Prom comes fitted with the usual DTS-HD Master Audio 5.1 soundtrack, which gets things done without stepping out of the center channel very often. The dialogue being centered is a given, but the rest of the busy work also sits smack dab in the middle. There’s a hint of ambience during the outdoor and busy hallway scenes, but these are minimal at best. The driving, yet soft pop music gives the stereo and surround channels their best workout. The rears act mostly as an echo chamber, but the stereo presence is quite wide, and vocals are sharply separated into center. The climatic prom sequence  features generally louder music, and with it generally more effective rear channel support. Other minor aural aggressions include a brief fire, and the dark and cool kid’s motorcycle (which occasionally drives from the front channels to the back).



The extras begin with ‘Last Chance Lloyd’ (9:10, HD), which is basically a series of in movie scenes and deleted scenes featuring born loser Lloyd and his little stepsister attempting to get him a prom date. It’s better than the movie proper. ‘Putting on Prom’ (6:00, HD) is a made for television featurette/EPK that features interviews with director Joe Nussbaum, writer Katie Wech, producer Ted Griffin, and most of the young actors. Subject matter is generally fluffy and commercial like. This disc also features a blooper reel (2:30, HD), four deleted scenes with introductions from the director and producer (7:40, HD), seven music videos and trailers.



As a fan of Breaking Bad I did find Prom somewhat interesting because Dean Norris finds a nemesis in his daughter’s would be boyfriend, whose name is Jesse, but otherwise I recognize this wasn’t a film made for me. It’s well enough made, safe, and features your daily recommended value of morals and general feelgoodary, leaving me with no reason to step too hardly upon its bigger problems, which are many and varied. Parents can allow their tweens to obsess over it in confidence, but probably won’t have much interest in watching it with them. The digital HD photography looks great in 1080p, but the DTS-HD soundtrack is rather dull, and the extras quite brief (though they do include an entertaining short film).

* Note: The above images are taken from the Blu-ray release and resized for the page.
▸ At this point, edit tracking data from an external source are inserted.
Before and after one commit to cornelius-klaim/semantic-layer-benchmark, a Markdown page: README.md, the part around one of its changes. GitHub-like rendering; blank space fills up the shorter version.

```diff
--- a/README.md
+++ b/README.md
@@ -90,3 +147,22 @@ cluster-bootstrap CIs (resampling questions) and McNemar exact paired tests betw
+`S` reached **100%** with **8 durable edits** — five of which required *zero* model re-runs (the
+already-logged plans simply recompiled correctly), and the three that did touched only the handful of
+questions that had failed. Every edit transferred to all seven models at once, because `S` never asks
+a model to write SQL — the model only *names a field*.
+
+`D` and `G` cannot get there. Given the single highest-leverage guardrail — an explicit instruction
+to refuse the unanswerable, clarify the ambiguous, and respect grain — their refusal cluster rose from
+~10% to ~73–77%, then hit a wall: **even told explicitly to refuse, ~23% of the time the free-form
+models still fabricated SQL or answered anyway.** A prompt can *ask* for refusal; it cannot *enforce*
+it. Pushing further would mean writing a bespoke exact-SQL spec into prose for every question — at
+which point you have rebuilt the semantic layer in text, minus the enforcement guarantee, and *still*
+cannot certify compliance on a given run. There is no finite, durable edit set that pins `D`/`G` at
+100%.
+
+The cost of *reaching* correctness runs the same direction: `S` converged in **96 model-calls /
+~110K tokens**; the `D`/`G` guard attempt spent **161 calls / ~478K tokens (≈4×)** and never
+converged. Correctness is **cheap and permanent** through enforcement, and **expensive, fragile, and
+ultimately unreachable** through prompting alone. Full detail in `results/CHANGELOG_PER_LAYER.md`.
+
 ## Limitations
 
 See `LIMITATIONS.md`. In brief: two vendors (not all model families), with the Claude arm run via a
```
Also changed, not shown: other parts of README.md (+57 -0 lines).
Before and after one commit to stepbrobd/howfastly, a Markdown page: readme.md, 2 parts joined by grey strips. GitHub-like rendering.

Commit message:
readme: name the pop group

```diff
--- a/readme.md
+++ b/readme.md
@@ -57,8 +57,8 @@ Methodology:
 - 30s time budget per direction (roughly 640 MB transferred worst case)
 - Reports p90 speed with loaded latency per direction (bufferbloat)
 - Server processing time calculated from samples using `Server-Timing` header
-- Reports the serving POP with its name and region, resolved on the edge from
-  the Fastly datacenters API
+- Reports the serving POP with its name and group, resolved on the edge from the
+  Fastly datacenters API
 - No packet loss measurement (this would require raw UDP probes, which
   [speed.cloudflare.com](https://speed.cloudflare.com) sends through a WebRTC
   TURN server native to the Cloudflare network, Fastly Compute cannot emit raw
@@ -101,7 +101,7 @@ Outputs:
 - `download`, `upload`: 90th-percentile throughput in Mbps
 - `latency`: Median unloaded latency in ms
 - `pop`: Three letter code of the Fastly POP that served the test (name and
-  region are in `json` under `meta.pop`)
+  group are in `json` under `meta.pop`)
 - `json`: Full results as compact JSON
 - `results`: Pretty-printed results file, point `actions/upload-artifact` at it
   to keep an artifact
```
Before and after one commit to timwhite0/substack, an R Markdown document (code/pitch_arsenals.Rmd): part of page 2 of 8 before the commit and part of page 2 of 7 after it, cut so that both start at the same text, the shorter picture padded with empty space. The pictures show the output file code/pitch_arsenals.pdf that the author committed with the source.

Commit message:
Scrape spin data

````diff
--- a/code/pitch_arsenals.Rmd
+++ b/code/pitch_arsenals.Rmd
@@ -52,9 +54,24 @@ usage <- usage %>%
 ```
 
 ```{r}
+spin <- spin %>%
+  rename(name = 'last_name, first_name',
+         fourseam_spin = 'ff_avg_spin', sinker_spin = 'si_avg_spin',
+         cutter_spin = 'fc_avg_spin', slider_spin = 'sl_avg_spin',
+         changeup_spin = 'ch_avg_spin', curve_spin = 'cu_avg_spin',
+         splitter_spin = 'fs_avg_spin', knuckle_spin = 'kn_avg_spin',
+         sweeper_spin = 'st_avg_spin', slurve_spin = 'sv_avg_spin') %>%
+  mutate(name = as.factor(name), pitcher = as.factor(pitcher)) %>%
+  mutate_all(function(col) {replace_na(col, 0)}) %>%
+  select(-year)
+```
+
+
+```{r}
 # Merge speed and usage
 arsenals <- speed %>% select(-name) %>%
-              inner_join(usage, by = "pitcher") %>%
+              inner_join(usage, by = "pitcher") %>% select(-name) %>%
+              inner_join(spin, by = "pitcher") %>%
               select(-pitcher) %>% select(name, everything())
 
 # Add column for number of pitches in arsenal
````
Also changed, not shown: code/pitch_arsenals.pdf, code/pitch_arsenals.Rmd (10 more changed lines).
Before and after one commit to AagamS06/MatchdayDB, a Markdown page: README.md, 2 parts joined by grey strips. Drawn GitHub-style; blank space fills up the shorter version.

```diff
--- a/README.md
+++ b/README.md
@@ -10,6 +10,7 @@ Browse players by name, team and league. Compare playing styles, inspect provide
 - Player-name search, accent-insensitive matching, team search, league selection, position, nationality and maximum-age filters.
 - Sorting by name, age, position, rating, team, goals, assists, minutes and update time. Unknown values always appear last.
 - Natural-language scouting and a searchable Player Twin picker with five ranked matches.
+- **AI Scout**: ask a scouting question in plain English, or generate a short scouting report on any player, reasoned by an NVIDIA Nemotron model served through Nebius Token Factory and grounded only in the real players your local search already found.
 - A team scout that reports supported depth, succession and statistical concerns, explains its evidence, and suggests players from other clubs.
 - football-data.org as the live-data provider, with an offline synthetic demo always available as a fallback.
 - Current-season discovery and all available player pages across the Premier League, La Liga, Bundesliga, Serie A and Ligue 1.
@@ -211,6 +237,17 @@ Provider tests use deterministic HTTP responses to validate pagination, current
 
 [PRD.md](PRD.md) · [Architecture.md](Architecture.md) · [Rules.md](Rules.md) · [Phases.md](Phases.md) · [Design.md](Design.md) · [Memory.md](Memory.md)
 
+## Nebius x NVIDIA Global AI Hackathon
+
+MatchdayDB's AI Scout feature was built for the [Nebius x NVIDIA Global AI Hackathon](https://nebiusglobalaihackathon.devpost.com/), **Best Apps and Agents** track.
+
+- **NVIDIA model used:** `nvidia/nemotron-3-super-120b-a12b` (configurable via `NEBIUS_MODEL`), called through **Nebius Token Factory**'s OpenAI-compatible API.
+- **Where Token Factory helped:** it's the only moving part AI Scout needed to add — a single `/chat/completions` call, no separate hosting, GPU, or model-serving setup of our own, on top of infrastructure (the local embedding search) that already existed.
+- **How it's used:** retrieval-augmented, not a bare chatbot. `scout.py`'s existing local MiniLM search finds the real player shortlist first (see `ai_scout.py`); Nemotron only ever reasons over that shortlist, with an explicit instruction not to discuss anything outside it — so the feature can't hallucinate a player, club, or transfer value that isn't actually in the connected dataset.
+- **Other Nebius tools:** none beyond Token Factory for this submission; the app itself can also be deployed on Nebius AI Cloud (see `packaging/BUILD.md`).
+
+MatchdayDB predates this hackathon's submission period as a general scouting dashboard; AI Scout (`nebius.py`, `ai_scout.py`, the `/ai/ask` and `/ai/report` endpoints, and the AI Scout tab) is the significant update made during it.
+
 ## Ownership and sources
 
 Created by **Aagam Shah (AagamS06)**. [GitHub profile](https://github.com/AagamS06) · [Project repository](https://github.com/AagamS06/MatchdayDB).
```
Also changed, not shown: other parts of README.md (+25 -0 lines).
Full-resolution captures are available by clicking individual images, but due to .jpg compression they are not necessarily representative of the quality of the transfer. Thanks to Troy at for the screen-caps.